  • I'm giving you plenty of time. Don't just produce something slipshod so as to exit the classroom as quickly as possible.
  • If it is unintelligible (I can't understand what you are trying to say) I cannot give you credit.  See bullet point #1.
  • The question itself should not contain errors of fact. 
  • You should use proper grammar and, ideally, spelling in your question.
  • Your question should not be virtually identical to the one turned in by the person sitting next to you.
  • No hypothetical questions, like: "What do you think would happen if the French had ESP?" Not even if they aren't this silly. Stick to the material.

Think about the big picture. Just don't scissor some small fun fact out of the lecture and expect to receive credit. In the future, a question like this will not receive credit:
"What did Spain get back from England after the Seven Years' War?"
"Where did the free press first emerge?"

Why not? Because these aren't analytical questions. Your lecture question requires you to think about the greater meanings in the material. Here are a few examples of actual student questions that I received over the last four classes. Not all of them are perfectly correct with regard to grammar, and all are not completely clear in their meaning - I would edit these before I used them on a test for both content and clarity. Yet, these questions come close to the spirit of the assignment:

"What was Nathaniel Bacon's issue with Gov. Berkeley? How did Bacon's rebellion contribute to the expansion of slavery in North America?" (Actually, the second half of this question is sufficiently analytical. On a test I would expect some elaboration of how the conflict came to be, including a description of the background and aspirations of the rebels, and the reasoning behind the move toward African slavery in the Chesapeake.)

"In what ways did mercantilism change the dynamic of European countries and ultimately aid in the starting of the Seven Years' War?" (I would edit this, but it contains analysis as it invites the respondent to draw connections between mercantilism, colonialism, and global conflict.)

"How did the commodification of the world in the end of the 15th Century influence the trade, economic, and social standings in Europe, Asia, and Africa." (This actually has grammatical errors that cloud the question's meaning. But the underlying question is an important one. If we rephrase it, we come closer to an invitation to a discussion on global commodity. We could even narrow it down. How about this: "How did the commodification of human beings alter the social standing of the poorer classes in Europe and Africa (not so much Asia) at the end of the 15th Century?")

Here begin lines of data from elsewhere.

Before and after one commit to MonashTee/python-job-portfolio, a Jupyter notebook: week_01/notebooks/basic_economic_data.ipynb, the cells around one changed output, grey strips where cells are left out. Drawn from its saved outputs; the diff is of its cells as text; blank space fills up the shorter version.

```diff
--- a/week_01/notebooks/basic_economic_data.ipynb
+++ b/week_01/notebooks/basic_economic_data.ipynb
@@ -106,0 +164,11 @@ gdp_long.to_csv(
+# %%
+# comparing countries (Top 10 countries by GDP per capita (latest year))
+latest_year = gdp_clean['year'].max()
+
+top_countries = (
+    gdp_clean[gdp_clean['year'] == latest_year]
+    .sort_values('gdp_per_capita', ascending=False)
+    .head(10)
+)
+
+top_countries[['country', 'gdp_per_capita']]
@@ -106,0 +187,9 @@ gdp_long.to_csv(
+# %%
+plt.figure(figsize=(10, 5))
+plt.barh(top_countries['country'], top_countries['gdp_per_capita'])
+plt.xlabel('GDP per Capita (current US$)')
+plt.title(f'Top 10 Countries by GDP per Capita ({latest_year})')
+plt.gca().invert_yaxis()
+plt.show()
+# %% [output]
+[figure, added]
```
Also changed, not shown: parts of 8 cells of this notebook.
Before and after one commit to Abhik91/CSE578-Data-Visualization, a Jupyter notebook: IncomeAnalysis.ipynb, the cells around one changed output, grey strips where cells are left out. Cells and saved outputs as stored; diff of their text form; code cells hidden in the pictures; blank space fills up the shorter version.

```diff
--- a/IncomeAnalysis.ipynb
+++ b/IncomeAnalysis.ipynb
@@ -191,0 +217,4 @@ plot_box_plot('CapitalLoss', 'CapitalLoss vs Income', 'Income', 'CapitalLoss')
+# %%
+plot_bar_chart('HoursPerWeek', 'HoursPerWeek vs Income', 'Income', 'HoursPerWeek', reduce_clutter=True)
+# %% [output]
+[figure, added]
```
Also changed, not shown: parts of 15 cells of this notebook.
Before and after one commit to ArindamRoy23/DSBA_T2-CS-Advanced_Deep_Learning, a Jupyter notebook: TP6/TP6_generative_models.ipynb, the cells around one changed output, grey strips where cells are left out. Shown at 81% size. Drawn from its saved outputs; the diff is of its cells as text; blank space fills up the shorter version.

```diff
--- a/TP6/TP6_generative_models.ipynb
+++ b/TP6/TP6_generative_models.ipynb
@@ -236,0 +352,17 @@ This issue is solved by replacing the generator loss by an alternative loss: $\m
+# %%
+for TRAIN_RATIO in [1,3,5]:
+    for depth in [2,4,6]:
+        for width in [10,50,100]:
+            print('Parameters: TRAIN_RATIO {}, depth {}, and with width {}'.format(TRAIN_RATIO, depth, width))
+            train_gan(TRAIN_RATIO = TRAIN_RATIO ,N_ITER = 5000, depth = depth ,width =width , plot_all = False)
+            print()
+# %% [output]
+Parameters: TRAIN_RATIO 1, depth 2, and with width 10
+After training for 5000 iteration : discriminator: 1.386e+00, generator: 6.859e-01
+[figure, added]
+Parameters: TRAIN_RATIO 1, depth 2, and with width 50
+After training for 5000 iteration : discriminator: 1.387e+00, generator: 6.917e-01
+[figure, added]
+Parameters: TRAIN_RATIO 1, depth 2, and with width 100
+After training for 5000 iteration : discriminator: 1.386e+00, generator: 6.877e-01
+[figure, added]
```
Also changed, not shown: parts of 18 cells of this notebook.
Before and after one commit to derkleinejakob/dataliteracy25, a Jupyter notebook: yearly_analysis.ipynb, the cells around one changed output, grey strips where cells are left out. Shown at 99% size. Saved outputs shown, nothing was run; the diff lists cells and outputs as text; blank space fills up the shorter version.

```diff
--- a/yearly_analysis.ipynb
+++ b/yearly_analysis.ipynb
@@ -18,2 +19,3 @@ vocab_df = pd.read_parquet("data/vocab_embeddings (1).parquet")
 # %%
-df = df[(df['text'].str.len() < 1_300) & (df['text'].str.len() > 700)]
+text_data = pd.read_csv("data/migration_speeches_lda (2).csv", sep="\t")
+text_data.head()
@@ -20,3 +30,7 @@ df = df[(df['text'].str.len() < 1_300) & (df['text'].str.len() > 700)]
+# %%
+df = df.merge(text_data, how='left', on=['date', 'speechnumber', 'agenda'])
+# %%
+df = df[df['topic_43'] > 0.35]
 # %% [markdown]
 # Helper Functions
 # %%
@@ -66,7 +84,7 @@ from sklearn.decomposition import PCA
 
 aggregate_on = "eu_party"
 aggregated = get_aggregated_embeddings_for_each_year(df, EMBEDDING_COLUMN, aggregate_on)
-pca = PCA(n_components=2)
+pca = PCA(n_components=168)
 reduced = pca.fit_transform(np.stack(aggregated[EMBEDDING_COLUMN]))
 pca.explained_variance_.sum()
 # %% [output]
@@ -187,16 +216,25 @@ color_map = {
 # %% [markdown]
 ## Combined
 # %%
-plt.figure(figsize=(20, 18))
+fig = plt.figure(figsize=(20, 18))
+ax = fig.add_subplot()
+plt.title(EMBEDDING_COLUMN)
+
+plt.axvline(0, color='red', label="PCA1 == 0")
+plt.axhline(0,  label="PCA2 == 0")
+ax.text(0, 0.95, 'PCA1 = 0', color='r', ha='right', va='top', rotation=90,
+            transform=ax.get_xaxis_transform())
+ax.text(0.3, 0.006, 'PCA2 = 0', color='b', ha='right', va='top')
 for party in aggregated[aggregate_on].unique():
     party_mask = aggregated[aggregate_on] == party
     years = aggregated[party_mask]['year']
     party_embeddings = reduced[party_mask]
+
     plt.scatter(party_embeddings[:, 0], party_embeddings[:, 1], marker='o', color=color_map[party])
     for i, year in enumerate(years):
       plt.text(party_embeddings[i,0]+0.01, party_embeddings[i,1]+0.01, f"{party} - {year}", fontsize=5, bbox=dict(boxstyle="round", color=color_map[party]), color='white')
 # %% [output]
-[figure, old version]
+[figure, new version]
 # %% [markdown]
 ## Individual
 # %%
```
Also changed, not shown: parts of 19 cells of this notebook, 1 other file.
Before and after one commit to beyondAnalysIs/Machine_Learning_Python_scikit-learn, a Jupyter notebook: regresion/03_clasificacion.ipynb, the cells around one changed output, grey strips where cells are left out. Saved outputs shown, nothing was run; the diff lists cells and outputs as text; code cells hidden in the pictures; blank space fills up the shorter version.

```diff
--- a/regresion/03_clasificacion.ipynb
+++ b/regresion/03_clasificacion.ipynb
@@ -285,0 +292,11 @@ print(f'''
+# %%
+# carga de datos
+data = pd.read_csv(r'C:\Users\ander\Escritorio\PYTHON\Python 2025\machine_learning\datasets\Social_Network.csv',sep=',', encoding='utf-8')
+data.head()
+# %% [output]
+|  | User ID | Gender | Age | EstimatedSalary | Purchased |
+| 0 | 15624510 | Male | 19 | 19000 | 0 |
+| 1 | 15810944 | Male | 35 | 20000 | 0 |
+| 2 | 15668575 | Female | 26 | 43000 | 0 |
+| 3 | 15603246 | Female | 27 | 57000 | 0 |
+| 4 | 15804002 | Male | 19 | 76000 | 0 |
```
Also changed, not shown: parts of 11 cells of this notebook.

"What did Carl Linneaeus's 'Great Chain of Being' teach? What effect did it have one Europe's worldview and foreign relations?" (Again, this question beckons us to think deeply about the connections between scientific classification, emerging ideas of race, and how these ideas translate into governmental policy in Europe. I might word it differently, but this question shows me that the student is making connections in the material.)